    I often wonder about these hand made finds in thrift stores.  I used to always have the same thought as you – that a talented needleartist died and their family didn’t appreciate the work.  However, after my friend made a beautiful queen sized quilt (as her first quilting project!), she grew to hate it because she didn’t like the color choices she had made before understanding how the quilt would be pieced together, and she ended up donating it to a thrift store.  Now I think sometimes the needleartist just can’t bear the sight of a long term project anymore, but wants it to find a good home.

  • Ellen B.

    WOW!  Excellent finds! You are lucky!

  • Anonymous

    It’s wonderful that you’re giving these handmade items a second life!

  • http://www.thehookandi.com plainsight

    Hi Marie, thanks for your comment! I’m not surprised that people get sick of stuff that they make… I do, sometimes, but I typically give things away to people I know. It’s the anonymous donation that seems mysterious to me. :-)

  • http://www.thehookandi.com plainsight

    I’m excited to see what everyone makes from the felted wool.
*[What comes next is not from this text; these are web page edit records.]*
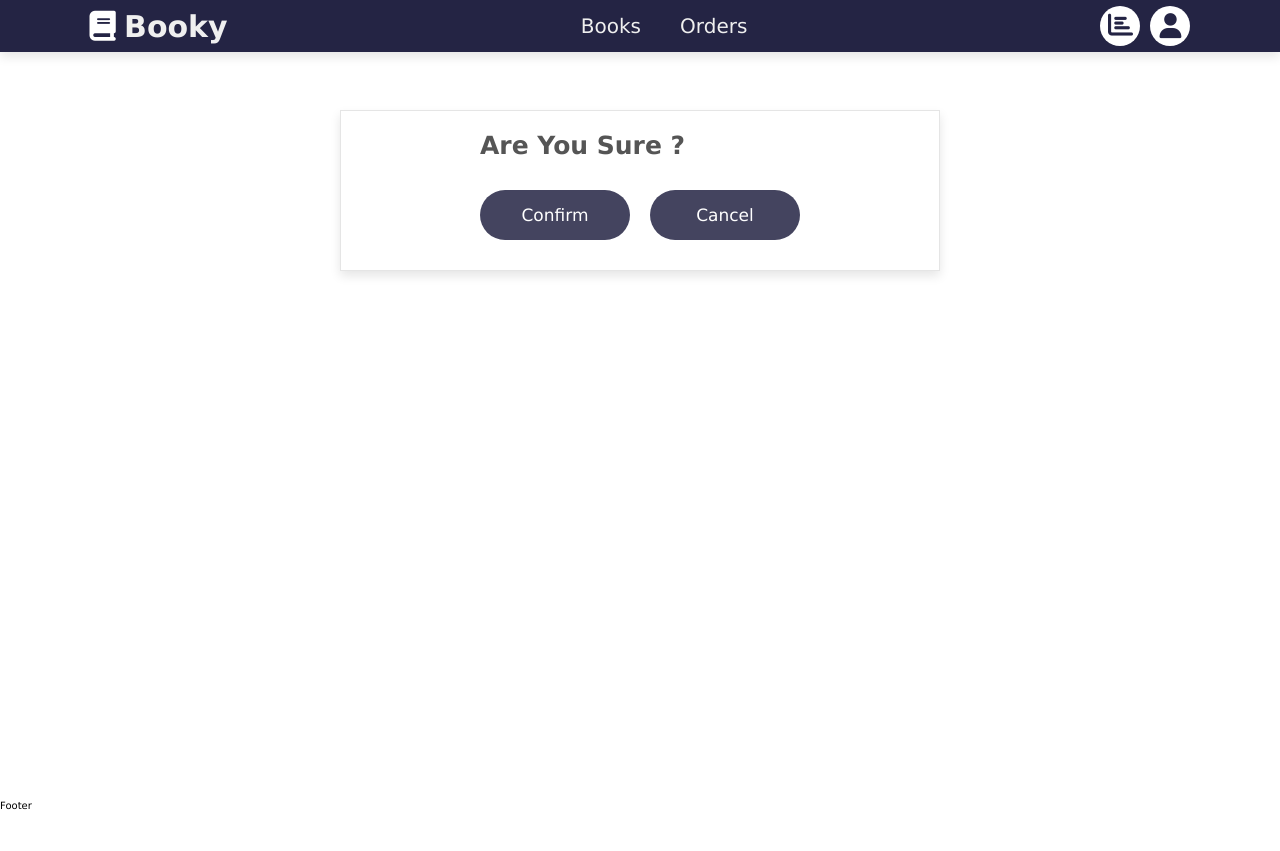
After one commit to erramidad123/bookstore-django, a Django app: template bookstore/templates/bookstore/delete_form.html in a window 1280 px wide. The commit adds this page. Run offline with Django 4.2, Linux system fonts and the light colour scheme; the template is opened without the code that fills it, so the values that code supplies are empty.

Commit message:
adding he CRUD functions

```diff
--- a/bookstore/templates/bookstore/customers.html
+++ b/bookstore/templates/bookstore/customers.html
@@ -28,8 +28,8 @@
                         <p>{{order.date}}</p>
                         <p>{{order.status}}</p>
                         <p>
-                        <a href=""><i class="fa-solid fa-trash-can"></i></a>
-                        <a href=""><i class="fa-sharp fa-solid fa-pen-to-square"></i></a>
+                        <a href="{% url 'delete' order.id %}"><i class="fa-solid fa-trash-can"></i></a>
+                        <a href="{% url 'update' order.id %}"><i class="fa-sharp fa-solid fa-pen-to-square"></i></a>
                         </p>
 
 
--- a/bookstore/templates/bookstore/dashboard.html
+++ b/bookstore/templates/bookstore/dashboard.html
@@ -57,8 +57,8 @@
     <td>{{order.status}}</td>
     <td>{{order.date}}</td>
     <td class='actions'>
-      <a href=""><i class="fa-solid fa-trash-can"></i></a>
-      <a href=""><i class="fa-sharp fa-solid fa-pen-to-square"></i></a>
+      <a href="{% url 'delete' order.id %}"><i class="fa-solid fa-trash-can"></i></a>
+      <a href="{% url 'update' order.id %}"><i class="fa-sharp fa-solid fa-pen-to-square"></i></a>
 
 
     </td>
--- /dev/null
+++ b/bookstore/templates/bookstore/delete_form.html
@@ -0,0 +1,25 @@
+{% extends 'bookstore/main.html' %}
+{% load static %}
+{% block content %}
+
+<section>
+
+<div class="form-container">
+
+    <form method="POST">
+     {% csrf_token %}
+        <h1>are you sure ? </h1>
+    <div class="del" style="display : flex; gap : 2rem ">
+        <button class="delete-btn" type = "submit">confirm </button>
+        <a class="cancel" href="{% url 'home' %}">cancel</a>
+    </div>
+
+
+    </form>
+</div>
+
+</section>
+
+
+
+{% endblock %}
--- a/bookstore/templates/bookstore/my_order_form.html
+++ b/bookstore/templates/bookstore/order_update.html
@@ -10,11 +10,11 @@
         {% csrf_token %}
         {{form.as_p}}
 
-
+    <button type = "submit">send </button>
 
     </form>
 
-    <button type = "submit">send </button>
+
 
 
 </div>
--- a/bookstore/urls.py
+++ b/bookstore/urls.py
@@ -8,6 +8,8 @@ urlpatterns = [
     path('books/',views.books,name='books'),
     path('customer/<int:c_id>',views.customer,name='customer'),
     path('orders/',views.orders,name='orders'),
-    path('create/',views.create,name = 'create')
+    path('create/',views.create,name = 'create'),
+    path('update/<int:order_id>',views.update,name = 'update'),
+    path('delete/<int:order_id>',views.delete,name = 'delete'),
 
 ]
--- a/static/css/style.css
+++ b/static/css/style.css
@@ -530,9 +530,9 @@ section .form-container p{
   display: flex;
   justify-content: space-between;
   align-items: center;
-  flex : 1 1 40rem ;
 
-
+  cursor: pointer;
+  width: 100%;
   border-radius: .5rem;
   border: var(--border);
   margin-top: 2rem ;
@@ -541,13 +541,41 @@ section .form-container p{
   font-size: 1.4rem;
   color: var(--main-dark);
   font-weight: bold;
+
+}
+
+section .form-container p select{
+  text-align: center;
+  overflow: hidden;
 }
 
 
 section .form-container button{
+    display: block;
+  margin-top: 2rem;
+  text-align: center;
   padding: 1.5rem ;
   width: 15rem;
+  margin : 1rem auto ;
 
+  background-color: var(--main-dark);
+  border-radius: 5rem;
+  color: #fff;
+  opacity: .85;
+  cursor: pointer;
+  font-size: 1.7rem;
+
+
+}
+
+section .form-container .cancel{
+    display: block;
+  margin-top: 2rem;
+  text-align: center;
+  padding: 1.5rem ;
+  width: 15rem;
+  margin : 1rem auto ;
+  font-size: 1.7rem;
   background-color: var(--main-dark);
   border-radius: 5rem;
   color: #fff;
@@ -557,8 +585,16 @@ section .form-container button{
 
 }
 
+section .form-container .cancel:hover{
+  background: #00d1b2;
+}
+
 
 section .form-container button:hover{
 opacity : 1;
 
 }
+
+section .form-container button.delete-btn:hover{
+  background: #ff3860;
+}
```
Also changed, not shown: bookstore/views.py (+43 -1 lines).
I had fun putting together a few samples last night.

  • Daphne

    the person made that sweater did a good job.  What a find.  When I see stuff like that at a thrift store, I often wonder what the story is on the garment.

  • http://www.thehookandi.com plainsight

    Me too. It sometimes seems like knitwear takes on a life of its own… I’m looking at the back of the garment now at some variations in the stitches. I can imagine that maybe she was distracted, or dealing with young children–or struggling with the color work. My friend Becca suggested that this has the feel of a Cowichan sweater, which it does, but I don’t think the colors or the patterning is traditional. It has more of a southwest feel.

  • http://hungryknitter.com Lauren

    That is such a great sweater!! I’m sure whoever made it would be happy it’s found such an appreciative home. :)

  • http://www.thehookandi.com plainsight

    I saw it’s cousin today at the thrift store–a men’s version just as nice, but not something my husband would wear, so I let it pass by. Thanks for your comment!